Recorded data
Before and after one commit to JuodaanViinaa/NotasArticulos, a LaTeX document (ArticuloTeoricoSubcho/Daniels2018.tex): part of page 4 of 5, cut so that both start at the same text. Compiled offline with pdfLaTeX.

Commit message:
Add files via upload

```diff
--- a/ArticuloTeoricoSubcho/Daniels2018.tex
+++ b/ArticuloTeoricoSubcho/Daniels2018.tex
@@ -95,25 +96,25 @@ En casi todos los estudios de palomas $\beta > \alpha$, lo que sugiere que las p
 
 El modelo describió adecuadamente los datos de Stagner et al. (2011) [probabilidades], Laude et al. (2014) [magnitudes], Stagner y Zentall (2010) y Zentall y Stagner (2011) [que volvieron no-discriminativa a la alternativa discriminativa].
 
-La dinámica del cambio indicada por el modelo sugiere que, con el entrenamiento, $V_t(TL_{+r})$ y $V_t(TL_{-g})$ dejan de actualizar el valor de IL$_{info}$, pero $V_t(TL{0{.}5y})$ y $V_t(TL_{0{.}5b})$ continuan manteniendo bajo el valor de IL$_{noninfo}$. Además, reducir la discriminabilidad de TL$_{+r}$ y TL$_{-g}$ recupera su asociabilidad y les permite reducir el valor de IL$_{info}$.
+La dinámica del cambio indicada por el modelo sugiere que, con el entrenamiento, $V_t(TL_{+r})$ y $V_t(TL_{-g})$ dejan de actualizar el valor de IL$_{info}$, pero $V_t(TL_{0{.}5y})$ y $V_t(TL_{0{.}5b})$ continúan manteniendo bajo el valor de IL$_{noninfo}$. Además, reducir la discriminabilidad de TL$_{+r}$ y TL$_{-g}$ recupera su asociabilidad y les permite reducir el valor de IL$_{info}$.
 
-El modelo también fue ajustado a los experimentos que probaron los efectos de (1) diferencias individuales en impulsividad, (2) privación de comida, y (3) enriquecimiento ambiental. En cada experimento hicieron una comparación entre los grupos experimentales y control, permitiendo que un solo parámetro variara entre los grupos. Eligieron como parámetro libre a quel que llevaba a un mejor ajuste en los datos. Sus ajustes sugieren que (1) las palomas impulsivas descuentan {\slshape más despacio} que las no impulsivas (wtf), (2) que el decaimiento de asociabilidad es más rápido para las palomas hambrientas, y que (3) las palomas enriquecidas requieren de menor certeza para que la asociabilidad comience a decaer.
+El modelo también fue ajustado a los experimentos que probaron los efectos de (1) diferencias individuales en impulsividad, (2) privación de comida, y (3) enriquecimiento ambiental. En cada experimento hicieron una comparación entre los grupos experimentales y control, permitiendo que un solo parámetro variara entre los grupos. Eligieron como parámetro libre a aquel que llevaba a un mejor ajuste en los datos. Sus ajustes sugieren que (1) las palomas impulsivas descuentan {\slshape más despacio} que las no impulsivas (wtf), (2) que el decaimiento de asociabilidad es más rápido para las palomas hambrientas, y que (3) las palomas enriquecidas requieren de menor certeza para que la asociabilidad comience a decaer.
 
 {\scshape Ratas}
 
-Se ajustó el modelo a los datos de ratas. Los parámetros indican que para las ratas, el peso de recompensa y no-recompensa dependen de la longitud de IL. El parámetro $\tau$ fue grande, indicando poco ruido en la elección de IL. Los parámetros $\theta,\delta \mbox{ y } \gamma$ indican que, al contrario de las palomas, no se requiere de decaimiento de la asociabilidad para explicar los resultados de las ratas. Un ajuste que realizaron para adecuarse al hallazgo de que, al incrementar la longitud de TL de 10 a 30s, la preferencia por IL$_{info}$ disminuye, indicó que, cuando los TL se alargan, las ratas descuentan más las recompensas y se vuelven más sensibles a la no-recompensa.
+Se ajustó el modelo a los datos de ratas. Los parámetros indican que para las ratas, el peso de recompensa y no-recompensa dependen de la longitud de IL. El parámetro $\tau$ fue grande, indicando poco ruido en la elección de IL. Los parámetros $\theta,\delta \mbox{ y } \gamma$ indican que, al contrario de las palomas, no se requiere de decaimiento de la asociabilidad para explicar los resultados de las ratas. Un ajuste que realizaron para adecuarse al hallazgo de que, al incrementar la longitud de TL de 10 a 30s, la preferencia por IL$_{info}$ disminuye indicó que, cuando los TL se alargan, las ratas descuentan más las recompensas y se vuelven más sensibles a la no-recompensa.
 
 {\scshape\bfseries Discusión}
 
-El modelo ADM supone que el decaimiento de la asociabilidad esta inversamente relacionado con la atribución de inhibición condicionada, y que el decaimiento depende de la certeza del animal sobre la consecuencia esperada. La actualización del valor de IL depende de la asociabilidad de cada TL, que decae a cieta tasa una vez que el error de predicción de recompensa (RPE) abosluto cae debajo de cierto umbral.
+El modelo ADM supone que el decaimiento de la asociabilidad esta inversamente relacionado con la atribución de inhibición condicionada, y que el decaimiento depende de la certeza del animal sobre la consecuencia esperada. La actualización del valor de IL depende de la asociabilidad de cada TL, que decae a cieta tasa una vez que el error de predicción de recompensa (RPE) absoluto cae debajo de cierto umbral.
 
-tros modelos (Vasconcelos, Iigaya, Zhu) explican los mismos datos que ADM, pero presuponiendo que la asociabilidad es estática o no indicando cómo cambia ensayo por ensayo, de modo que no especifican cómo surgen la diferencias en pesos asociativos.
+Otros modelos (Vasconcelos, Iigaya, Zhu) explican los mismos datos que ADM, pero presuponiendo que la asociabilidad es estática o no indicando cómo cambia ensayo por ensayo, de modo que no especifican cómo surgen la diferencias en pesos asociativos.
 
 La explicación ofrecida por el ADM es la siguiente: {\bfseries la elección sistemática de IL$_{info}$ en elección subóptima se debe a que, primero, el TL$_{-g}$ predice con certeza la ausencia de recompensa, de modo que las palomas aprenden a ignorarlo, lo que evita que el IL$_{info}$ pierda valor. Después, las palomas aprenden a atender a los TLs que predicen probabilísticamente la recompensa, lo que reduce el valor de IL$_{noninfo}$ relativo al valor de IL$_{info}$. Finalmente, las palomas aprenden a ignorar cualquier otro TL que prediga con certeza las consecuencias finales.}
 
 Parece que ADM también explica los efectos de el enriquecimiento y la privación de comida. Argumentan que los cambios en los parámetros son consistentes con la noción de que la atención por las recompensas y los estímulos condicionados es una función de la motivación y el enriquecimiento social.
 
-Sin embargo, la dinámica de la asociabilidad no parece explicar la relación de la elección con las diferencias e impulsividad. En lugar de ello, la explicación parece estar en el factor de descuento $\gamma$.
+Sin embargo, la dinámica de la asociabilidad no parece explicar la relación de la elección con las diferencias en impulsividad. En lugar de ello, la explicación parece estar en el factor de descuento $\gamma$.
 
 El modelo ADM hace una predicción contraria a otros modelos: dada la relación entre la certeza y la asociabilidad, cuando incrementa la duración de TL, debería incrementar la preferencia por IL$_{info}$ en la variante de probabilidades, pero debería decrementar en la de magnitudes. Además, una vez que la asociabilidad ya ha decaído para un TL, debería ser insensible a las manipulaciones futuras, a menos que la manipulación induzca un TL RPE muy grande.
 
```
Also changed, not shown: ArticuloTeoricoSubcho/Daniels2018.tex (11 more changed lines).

▶ [Task brief]:
The answer must be the full data, repeated word for word.

▶ [Solution to the problem]:
Before and after one commit to JuodaanViinaa/NotasArticulos, a LaTeX document (ArticuloTeoricoSubcho/Daniels2018.tex): part of page 4 of 5, cut so that both start at the same text. Compiled offline with pdfLaTeX.

Commit message:
Add files via upload

```diff
--- a/ArticuloTeoricoSubcho/Daniels2018.tex
+++ b/ArticuloTeoricoSubcho/Daniels2018.tex
@@ -95,25 +96,25 @@ En casi todos los estudios de palomas $\beta > \alpha$, lo que sugiere que las p
 
 El modelo describió adecuadamente los datos de Stagner et al. (2011) [probabilidades], Laude et al. (2014) [magnitudes], Stagner y Zentall (2010) y Zentall y Stagner (2011) [que volvieron no-discriminativa a la alternativa discriminativa].
 
-La dinámica del cambio indicada por el modelo sugiere que, con el entrenamiento, $V_t(TL_{+r})$ y $V_t(TL_{-g})$ dejan de actualizar el valor de IL$_{info}$, pero $V_t(TL{0{.}5y})$ y $V_t(TL_{0{.}5b})$ continuan manteniendo bajo el valor de IL$_{noninfo}$. Además, reducir la discriminabilidad de TL$_{+r}$ y TL$_{-g}$ recupera su asociabilidad y les permite reducir el valor de IL$_{info}$.
+La dinámica del cambio indicada por el modelo sugiere que, con el entrenamiento, $V_t(TL_{+r})$ y $V_t(TL_{-g})$ dejan de actualizar el valor de IL$_{info}$, pero $V_t(TL_{0{.}5y})$ y $V_t(TL_{0{.}5b})$ continúan manteniendo bajo el valor de IL$_{noninfo}$. Además, reducir la discriminabilidad de TL$_{+r}$ y TL$_{-g}$ recupera su asociabilidad y les permite reducir el valor de IL$_{info}$.
 
-El modelo también fue ajustado a los experimentos que probaron los efectos de (1) diferencias individuales en impulsividad, (2) privación de comida, y (3) enriquecimiento ambiental. En cada experimento hicieron una comparación entre los grupos experimentales y control, permitiendo que un solo parámetro variara entre los grupos. Eligieron como parámetro libre a quel que llevaba a un mejor ajuste en los datos. Sus ajustes sugieren que (1) las palomas impulsivas descuentan {\slshape más despacio} que las no impulsivas (wtf), (2) que el decaimiento de asociabilidad es más rápido para las palomas hambrientas, y que (3) las palomas enriquecidas requieren de menor certeza para que la asociabilidad comience a decaer.
+El modelo también fue ajustado a los experimentos que probaron los efectos de (1) diferencias individuales en impulsividad, (2) privación de comida, y (3) enriquecimiento ambiental. En cada experimento hicieron una comparación entre los grupos experimentales y control, permitiendo que un solo parámetro variara entre los grupos. Eligieron como parámetro libre a aquel que llevaba a un mejor ajuste en los datos. Sus ajustes sugieren que (1) las palomas impulsivas descuentan {\slshape más despacio} que las no impulsivas (wtf), (2) que el decaimiento de asociabilidad es más rápido para las palomas hambrientas, y que (3) las palomas enriquecidas requieren de menor certeza para que la asociabilidad comience a decaer.
 
 {\scshape Ratas}
 
-Se ajustó el modelo a los datos de ratas. Los parámetros indican que para las ratas, el peso de recompensa y no-recompensa dependen de la longitud de IL. El parámetro $\tau$ fue grande, indicando poco ruido en la elección de IL. Los parámetros $\theta,\delta \mbox{ y } \gamma$ indican que, al contrario de las palomas, no se requiere de decaimiento de la asociabilidad para explicar los resultados de las ratas. Un ajuste que realizaron para adecuarse al hallazgo de que, al incrementar la longitud de TL de 10 a 30s, la preferencia por IL$_{info}$ disminuye, indicó que, cuando los TL se alargan, las ratas descuentan más las recompensas y se vuelven más sensibles a la no-recompensa.
+Se ajustó el modelo a los datos de ratas. Los parámetros indican que para las ratas, el peso de recompensa y no-recompensa dependen de la longitud de IL. El parámetro $\tau$ fue grande, indicando poco ruido en la elección de IL. Los parámetros $\theta,\delta \mbox{ y } \gamma$ indican que, al contrario de las palomas, no se requiere de decaimiento de la asociabilidad para explicar los resultados de las ratas. Un ajuste que realizaron para adecuarse al hallazgo de que, al incrementar la longitud de TL de 10 a 30s, la preferencia por IL$_{info}$ disminuye indicó que, cuando los TL se alargan, las ratas descuentan más las recompensas y se vuelven más sensibles a la no-recompensa.
 
 {\scshape\bfseries Discusión}
 
-El modelo ADM supone que el decaimiento de la asociabilidad esta inversamente relacionado con la atribución de inhibición condicionada, y que el decaimiento depende de la certeza del animal sobre la consecuencia esperada. La actualización del valor de IL depende de la asociabilidad de cada TL, que decae a cieta tasa una vez que el error de predicción de recompensa (RPE) abosluto cae debajo de cierto umbral.
+El modelo ADM supone que el decaimiento de la asociabilidad esta inversamente relacionado con la atribución de inhibición condicionada, y que el decaimiento depende de la certeza del animal sobre la consecuencia esperada. La actualización del valor de IL depende de la asociabilidad de cada TL, que decae a cieta tasa una vez que el error de predicción de recompensa (RPE) absoluto cae debajo de cierto umbral.
 
-tros modelos (Vasconcelos, Iigaya, Zhu) explican los mismos datos que ADM, pero presuponiendo que la asociabilidad es estática o no indicando cómo cambia ensayo por ensayo, de modo que no especifican cómo surgen la diferencias en pesos asociativos.
+Otros modelos (Vasconcelos, Iigaya, Zhu) explican los mismos datos que ADM, pero presuponiendo que la asociabilidad es estática o no indicando cómo cambia ensayo por ensayo, de modo que no especifican cómo surgen la diferencias en pesos asociativos.
 
 La explicación ofrecida por el ADM es la siguiente: {\bfseries la elección sistemática de IL$_{info}$ en elección subóptima se debe a que, primero, el TL$_{-g}$ predice con certeza la ausencia de recompensa, de modo que las palomas aprenden a ignorarlo, lo que evita que el IL$_{info}$ pierda valor. Después, las palomas aprenden a atender a los TLs que predicen probabilísticamente la recompensa, lo que reduce el valor de IL$_{noninfo}$ relativo al valor de IL$_{info}$. Finalmente, las palomas aprenden a ignorar cualquier otro TL que prediga con certeza las consecuencias finales.}
 
 Parece que ADM también explica los efectos de el enriquecimiento y la privación de comida. Argumentan que los cambios en los parámetros son consistentes con la noción de que la atención por las recompensas y los estímulos condicionados es una función de la motivación y el enriquecimiento social.
 
-Sin embargo, la dinámica de la asociabilidad no parece explicar la relación de la elección con las diferencias e impulsividad. En lugar de ello, la explicación parece estar en el factor de descuento $\gamma$.
+Sin embargo, la dinámica de la asociabilidad no parece explicar la relación de la elección con las diferencias en impulsividad. En lugar de ello, la explicación parece estar en el factor de descuento $\gamma$.
 
 El modelo ADM hace una predicción contraria a otros modelos: dada la relación entre la certeza y la asociabilidad, cuando incrementa la duración de TL, debería incrementar la preferencia por IL$_{info}$ en la variante de probabilidades, pero debería decrementar en la de magnitudes. Además, una vez que la asociabilidad ya ha decaído para un TL, debería ser insensible a las manipulaciones futuras, a menos que la manipulación induzca un TL RPE muy grande.
 
```
Also changed, not shown: ArticuloTeoricoSubcho/Daniels2018.tex (11 more changed lines).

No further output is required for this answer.